Publishing sensor data with MQTT

A project log for Street Sense

Portable electronic device to measure air and noise pollution

Mike TeachmanMike Teachman 04/07/2019 at 18:470 Comments

The next iteration of the prototype involves taking advantage of the built-in WiFi feature of the ESP32 microcontroller to publish sensor to an internet database such as Adafruit IO or Thingspeak.  The MQTT protocol will be used.

Publishing data to a cloud database with WiFi and MQTT protocol is something I've done in other projects.  But, there is an added technical challenge in this project - that is publishing data and simultaneously recording audio to SDCard without creating audio gaps.  If the MQTT task blocks for too long at any point, the DMA buffering used in by the audio recording task will "overrun" leading to gaps in the recorded WAV file.

To overcome this risk I used a non-blocking asyncio version of MQTT written by Peter Hinch.   This version uses a non-blocking sockets implementation and will not block other asyncio co-routines from running (like the microphone recording task) when WiFi goes down or the MQTT broker is unreachable.   An additional pause/resume feature was added by Kevin Köck that allows WiFi to be turned off when the device is not actively publishing.   This turns off the WiFi radio which reduces the power consumed by the ESP32 - the end result is a longer battery life.  There is a discussion on the MicroPython forum describing how this enhancement was realized.  Sensor data will be published every 15 minutes in the final design.  

A 2 hour test was run, publishing sensor data to Adafruit IO.  Below is a plot from Adafruit IO showing 2 hours of PM2.5 particulate data.  This shows a very clean air day on the west coast of Canada!  This publish period was reduced to 2 minutes for this test.  

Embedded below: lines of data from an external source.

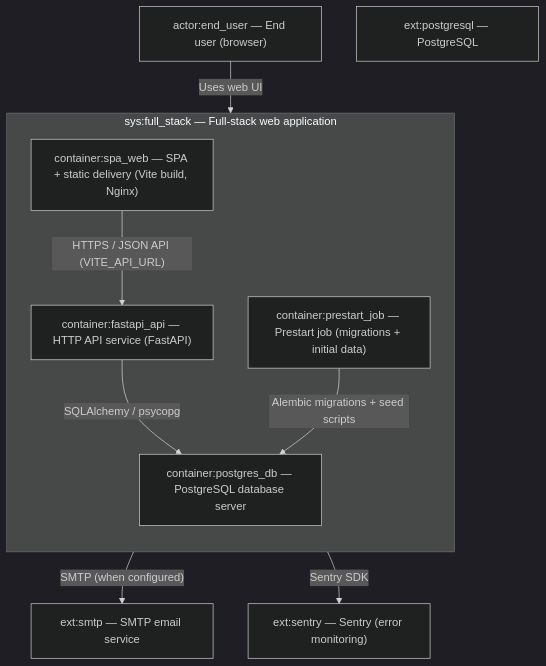
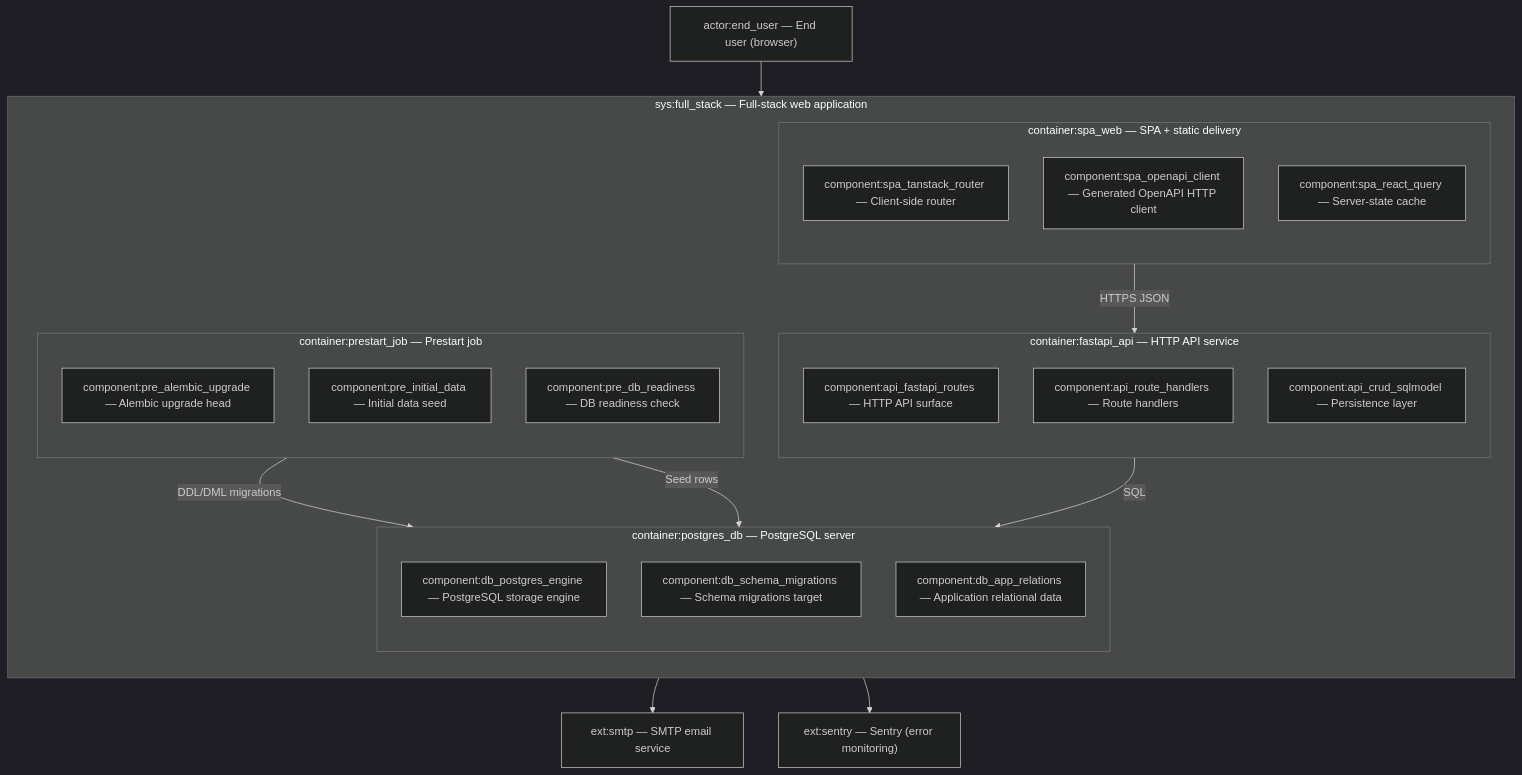
One commit to Decreen/decreen-arch-diff-demo changed the diagram in docs/c4-live.mermaid.md. Above: the diagram before and after it, drawn with Mermaid (dark theme). The commit also changed 3 other files, not shown here.

````diff
--- a/docs/c4-live.mermaid.md
+++ b/docs/c4-live.mermaid.md
@@ -3,21 +3,56 @@
 ```mermaid
 flowchart TD
   actor_end_user["actor:end_user — End user (browser)"]
-  ext_pg["ext:postgresql — PostgreSQL"]
   ext_smtp["ext:smtp — SMTP email service"]
   ext_sentry["ext:sentry — Sentry (error monitoring)"]
   subgraph sys_full_stack["sys:full_stack — Full-stack web application"]
     direction TB
-    %% SCOPE: urn:c4:container:sys:full_stack
-    spa["container:spa_web — SPA + static delivery (Vite build, Nginx)"]
-    api["container:fastapi_api — HTTP API service (FastAPI)"]
-    db["container:postgres_db — PostgreSQL database server"]
-    pre["container:prestart_job — Prestart job (migrations + initial data)"]
+    subgraph spa_c["container:spa_web — SPA + static delivery"]
+      direction TB
+      %% SCOPE: urn:c4:container:container:spa_web
+      spa_r["component:spa_tanstack_router — Client-side router"]
+      %% KIND: router
+      spa_o["component:spa_openapi_client — Generated OpenAPI HTTP client"]
+      %% KIND: integration
+      spa_q["component:spa_react_query — Server-state cache"]
+      %% KIND: storage
+    end
+    subgraph api_c["container:fastapi_api — HTTP API service"]
+      direction TB
+      %% SCOPE: urn:c4:container:container:fastapi_api
+      api_rt["component:api_fastapi_routes — HTTP API surface"]
+      %% KIND: router
+      api_h["component:api_route_handlers — Route handlers"]
+      %% KIND: service_layer
+      api_d["component:api_crud_sqlmodel — Persistence layer"]
+      %% KIND: data_access
+    end
+    subgraph db_c["container:postgres_db — PostgreSQL server"]
+      direction TB
+      %% SCOPE: urn:c4:container:container:postgres_db
+      db_e["component:db_postgres_engine — PostgreSQL storage engine"]
+      %% KIND: storage
+      db_m["component:db_schema_migrations — Schema migrations target"]
+      %% KIND: pipeline
+      db_a["component:db_app_relations — Application relational data"]
+      %% KIND: storage
+    end
+    subgraph pre_c["container:prestart_job — Prestart job"]
+      direction TB
+      %% SCOPE: urn:c4:container:container:prestart_job
+      pre_a["component:pre_alembic_upgrade — Alembic upgrade head"]
+      %% KIND: pipeline
+      pre_i["component:pre_initial_data — Initial data seed"]
+      %% KIND: worker
+      pre_r["component:pre_db_readiness — DB readiness check"]
+      %% KIND: integration
+    end
   end
-  actor_end_user -->|"Uses web UI"| spa
-  spa -->|"HTTPS / JSON API (VITE_API_URL)"| api
-  api -->|"SQLAlchemy / psycopg"| db
-  pre -->|"Alembic migrations + seed scripts"| db
-  api -->|"SMTP (when configured)"| ext_smtp
-  api -->|"Sentry SDK"| ext_sentry
+  actor_end_user --> spa_c
+  spa_o -->|"HTTPS JSON"| api_rt
+  api_d -->|"SQL"| db_e
+  pre_a -->|"DDL/DML migrations"| db_e
+  pre_i -->|"Seed rows"| db_a
+  api_h --> ext_smtp
+  api_h --> ext_sentry
 ```
````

Some diagnostic information in the microphone task showed that there were two audio gaps in the 2-hour SD Card audio recording.   The was a unwelcome result.  More debugging code will be needed to determine the root cause of the audio interruption.  The audio sample rate in the test was 10kHz.